## To do
Check each line of the material that follows, and copy those holding the string "pointer".

## Supplied records
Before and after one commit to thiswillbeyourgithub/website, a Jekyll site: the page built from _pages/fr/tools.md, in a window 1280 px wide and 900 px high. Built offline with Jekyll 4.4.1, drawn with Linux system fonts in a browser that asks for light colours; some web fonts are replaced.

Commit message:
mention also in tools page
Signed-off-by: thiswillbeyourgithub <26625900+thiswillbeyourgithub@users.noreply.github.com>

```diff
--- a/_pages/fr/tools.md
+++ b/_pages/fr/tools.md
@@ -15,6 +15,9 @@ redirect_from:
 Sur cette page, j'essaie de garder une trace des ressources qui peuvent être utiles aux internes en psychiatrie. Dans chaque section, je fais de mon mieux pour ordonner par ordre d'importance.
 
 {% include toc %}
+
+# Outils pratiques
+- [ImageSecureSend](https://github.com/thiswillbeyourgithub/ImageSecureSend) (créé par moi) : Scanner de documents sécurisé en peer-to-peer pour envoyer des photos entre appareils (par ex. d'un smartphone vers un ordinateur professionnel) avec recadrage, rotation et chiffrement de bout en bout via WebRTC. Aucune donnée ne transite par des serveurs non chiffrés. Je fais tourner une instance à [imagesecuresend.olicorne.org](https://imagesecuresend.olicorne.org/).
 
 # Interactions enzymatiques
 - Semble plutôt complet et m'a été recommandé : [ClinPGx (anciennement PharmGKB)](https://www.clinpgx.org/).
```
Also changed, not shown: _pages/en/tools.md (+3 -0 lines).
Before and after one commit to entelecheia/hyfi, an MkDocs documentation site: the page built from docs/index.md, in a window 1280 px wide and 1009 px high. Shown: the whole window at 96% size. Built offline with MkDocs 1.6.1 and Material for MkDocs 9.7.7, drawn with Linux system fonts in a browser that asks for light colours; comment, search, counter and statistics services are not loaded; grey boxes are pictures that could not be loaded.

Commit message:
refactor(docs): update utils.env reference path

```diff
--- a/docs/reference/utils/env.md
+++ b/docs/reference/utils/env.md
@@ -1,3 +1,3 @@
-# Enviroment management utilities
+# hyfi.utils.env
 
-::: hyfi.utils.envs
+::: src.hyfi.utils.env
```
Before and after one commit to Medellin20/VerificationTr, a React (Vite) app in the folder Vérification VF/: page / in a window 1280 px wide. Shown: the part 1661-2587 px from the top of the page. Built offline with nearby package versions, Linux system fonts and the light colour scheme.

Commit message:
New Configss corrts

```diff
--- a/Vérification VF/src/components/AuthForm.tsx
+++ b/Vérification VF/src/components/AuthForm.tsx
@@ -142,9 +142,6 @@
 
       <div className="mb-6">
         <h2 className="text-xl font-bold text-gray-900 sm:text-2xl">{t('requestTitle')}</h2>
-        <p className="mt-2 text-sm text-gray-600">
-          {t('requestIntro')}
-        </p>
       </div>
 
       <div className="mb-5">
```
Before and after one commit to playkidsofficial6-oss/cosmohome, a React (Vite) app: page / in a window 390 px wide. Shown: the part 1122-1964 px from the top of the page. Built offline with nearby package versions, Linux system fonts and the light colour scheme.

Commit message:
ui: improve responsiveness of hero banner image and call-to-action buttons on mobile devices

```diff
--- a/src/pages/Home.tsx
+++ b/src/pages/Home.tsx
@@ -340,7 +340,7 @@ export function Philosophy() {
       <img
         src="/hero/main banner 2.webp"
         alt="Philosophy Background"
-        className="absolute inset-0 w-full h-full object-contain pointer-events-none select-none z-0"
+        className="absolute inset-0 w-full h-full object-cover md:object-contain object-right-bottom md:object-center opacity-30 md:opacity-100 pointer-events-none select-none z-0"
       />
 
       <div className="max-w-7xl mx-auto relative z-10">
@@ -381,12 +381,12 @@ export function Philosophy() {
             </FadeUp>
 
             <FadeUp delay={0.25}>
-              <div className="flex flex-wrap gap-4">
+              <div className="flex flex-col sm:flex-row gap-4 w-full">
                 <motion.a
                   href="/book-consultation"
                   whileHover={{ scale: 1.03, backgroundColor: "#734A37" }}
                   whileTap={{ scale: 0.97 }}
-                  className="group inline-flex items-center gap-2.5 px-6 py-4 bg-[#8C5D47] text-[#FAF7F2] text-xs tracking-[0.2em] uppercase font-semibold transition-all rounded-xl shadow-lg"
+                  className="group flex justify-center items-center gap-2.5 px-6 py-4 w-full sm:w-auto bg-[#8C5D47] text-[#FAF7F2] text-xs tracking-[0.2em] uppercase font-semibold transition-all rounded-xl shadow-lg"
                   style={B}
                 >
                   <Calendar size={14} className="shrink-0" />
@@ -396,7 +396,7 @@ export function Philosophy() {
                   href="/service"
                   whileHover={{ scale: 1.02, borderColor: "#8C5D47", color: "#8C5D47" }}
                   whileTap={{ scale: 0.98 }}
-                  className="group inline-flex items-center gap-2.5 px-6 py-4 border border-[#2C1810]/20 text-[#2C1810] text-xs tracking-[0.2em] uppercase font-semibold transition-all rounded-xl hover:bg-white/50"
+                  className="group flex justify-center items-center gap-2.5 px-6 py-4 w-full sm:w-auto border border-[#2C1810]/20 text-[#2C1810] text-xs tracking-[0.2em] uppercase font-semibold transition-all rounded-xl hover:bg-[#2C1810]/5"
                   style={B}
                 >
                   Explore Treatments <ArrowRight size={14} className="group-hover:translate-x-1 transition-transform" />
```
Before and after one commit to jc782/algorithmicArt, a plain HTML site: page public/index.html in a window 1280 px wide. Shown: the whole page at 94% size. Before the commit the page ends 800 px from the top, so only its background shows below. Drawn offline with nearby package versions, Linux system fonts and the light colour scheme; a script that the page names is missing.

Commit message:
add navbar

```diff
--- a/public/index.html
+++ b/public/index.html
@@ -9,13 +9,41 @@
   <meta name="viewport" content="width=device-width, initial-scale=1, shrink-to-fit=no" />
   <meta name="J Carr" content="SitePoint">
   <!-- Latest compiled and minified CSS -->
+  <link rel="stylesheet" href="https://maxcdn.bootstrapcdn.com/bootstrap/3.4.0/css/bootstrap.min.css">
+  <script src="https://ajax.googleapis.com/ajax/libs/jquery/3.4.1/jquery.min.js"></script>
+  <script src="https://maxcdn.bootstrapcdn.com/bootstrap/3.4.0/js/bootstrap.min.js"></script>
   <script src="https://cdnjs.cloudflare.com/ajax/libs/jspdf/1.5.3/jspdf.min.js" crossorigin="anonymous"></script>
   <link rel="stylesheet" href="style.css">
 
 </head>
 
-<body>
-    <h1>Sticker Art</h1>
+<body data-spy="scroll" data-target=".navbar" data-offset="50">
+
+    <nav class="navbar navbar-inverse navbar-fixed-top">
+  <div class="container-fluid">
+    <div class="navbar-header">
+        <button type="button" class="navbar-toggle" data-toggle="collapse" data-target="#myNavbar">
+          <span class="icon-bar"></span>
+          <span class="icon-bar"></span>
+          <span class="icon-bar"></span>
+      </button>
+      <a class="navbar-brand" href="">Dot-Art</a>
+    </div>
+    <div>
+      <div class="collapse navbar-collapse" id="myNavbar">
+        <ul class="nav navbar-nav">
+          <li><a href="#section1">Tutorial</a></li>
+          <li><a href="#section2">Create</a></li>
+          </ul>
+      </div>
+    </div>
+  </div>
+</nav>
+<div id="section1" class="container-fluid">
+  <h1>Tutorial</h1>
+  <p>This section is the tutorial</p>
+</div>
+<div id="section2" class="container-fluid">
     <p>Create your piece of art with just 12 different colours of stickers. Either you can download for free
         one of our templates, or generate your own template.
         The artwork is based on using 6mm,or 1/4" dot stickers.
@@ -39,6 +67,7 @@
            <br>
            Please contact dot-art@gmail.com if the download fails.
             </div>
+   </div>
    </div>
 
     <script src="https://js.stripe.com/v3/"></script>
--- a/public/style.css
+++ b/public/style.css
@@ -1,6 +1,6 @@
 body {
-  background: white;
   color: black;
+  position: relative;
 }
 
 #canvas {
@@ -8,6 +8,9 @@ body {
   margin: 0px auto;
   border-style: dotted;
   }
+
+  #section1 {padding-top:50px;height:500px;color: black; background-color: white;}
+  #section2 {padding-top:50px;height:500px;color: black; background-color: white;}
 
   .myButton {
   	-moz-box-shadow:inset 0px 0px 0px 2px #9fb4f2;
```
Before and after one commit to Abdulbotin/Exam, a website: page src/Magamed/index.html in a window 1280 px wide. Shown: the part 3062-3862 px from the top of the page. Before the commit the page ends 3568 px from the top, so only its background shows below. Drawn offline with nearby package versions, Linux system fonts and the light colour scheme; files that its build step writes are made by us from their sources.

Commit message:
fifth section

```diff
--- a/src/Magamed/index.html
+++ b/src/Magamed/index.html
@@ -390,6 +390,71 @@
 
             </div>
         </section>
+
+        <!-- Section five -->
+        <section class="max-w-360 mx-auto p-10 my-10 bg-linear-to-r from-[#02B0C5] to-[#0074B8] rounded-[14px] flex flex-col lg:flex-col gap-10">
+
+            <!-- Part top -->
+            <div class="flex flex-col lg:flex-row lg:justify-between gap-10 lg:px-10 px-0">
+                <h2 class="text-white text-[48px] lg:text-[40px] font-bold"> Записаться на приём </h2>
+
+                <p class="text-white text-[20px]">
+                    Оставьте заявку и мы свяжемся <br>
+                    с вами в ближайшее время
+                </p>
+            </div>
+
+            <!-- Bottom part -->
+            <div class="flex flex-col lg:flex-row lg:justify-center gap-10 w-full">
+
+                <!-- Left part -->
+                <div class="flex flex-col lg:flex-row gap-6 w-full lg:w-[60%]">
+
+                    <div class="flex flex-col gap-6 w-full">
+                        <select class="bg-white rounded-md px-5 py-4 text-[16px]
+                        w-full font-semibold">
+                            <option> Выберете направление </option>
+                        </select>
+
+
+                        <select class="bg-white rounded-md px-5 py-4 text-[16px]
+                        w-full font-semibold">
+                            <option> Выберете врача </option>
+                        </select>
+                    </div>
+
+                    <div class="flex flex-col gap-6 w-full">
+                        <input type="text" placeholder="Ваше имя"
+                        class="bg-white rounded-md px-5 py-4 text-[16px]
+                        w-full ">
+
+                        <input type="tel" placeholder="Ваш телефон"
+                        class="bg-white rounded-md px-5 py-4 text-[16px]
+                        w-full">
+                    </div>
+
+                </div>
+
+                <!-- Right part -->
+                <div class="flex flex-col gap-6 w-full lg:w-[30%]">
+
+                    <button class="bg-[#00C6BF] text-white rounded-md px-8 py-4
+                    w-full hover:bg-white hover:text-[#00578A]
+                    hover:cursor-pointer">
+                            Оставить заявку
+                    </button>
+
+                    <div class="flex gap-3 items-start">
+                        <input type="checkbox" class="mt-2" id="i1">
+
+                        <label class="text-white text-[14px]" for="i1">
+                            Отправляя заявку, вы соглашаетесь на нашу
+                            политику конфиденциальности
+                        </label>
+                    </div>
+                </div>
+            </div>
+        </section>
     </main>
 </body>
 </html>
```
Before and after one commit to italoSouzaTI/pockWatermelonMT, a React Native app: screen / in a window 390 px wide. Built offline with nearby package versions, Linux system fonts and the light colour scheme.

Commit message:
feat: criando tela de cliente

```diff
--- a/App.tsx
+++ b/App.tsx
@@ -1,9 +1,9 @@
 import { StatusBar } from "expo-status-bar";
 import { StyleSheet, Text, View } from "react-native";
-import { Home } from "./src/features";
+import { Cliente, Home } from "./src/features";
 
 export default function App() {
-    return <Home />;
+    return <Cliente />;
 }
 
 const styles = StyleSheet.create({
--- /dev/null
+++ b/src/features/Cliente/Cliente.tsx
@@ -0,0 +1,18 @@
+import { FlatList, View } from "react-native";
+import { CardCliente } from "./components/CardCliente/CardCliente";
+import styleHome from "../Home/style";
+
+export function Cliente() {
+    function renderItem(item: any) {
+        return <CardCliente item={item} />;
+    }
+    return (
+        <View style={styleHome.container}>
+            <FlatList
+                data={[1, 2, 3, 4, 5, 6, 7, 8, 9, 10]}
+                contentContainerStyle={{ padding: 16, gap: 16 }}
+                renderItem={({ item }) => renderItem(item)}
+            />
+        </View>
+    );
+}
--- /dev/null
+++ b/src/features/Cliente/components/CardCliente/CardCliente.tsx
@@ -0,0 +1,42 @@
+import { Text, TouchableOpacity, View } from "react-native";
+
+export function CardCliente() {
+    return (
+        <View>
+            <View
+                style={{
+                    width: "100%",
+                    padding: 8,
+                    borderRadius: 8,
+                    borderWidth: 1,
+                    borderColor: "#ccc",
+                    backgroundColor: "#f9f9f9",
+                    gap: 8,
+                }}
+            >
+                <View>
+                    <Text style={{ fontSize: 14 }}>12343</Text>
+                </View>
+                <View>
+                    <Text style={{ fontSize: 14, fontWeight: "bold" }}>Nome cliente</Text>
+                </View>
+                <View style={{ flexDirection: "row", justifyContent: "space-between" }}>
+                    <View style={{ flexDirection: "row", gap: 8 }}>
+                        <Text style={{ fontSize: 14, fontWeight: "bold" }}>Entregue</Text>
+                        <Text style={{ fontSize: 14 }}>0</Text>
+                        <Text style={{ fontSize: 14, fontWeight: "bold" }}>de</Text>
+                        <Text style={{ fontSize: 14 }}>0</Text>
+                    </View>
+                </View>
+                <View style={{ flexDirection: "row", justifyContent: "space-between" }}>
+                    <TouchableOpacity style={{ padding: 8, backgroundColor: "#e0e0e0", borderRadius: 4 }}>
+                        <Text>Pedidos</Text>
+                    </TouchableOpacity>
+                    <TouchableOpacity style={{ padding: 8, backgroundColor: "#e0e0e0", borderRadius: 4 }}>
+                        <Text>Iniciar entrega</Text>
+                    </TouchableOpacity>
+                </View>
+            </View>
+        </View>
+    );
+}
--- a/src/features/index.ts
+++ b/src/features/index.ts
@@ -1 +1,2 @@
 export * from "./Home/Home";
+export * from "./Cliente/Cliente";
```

## Exercise output
-        className="absolute inset-0 w-full h-full object-contain pointer-events-none select-none z-0"
+        className="absolute inset-0 w-full h-full object-cover md:object-contain object-right-bottom md:object-center opacity-30 md:opacity-100 pointer-events-none select-none z-0"
+                    hover:cursor-pointer">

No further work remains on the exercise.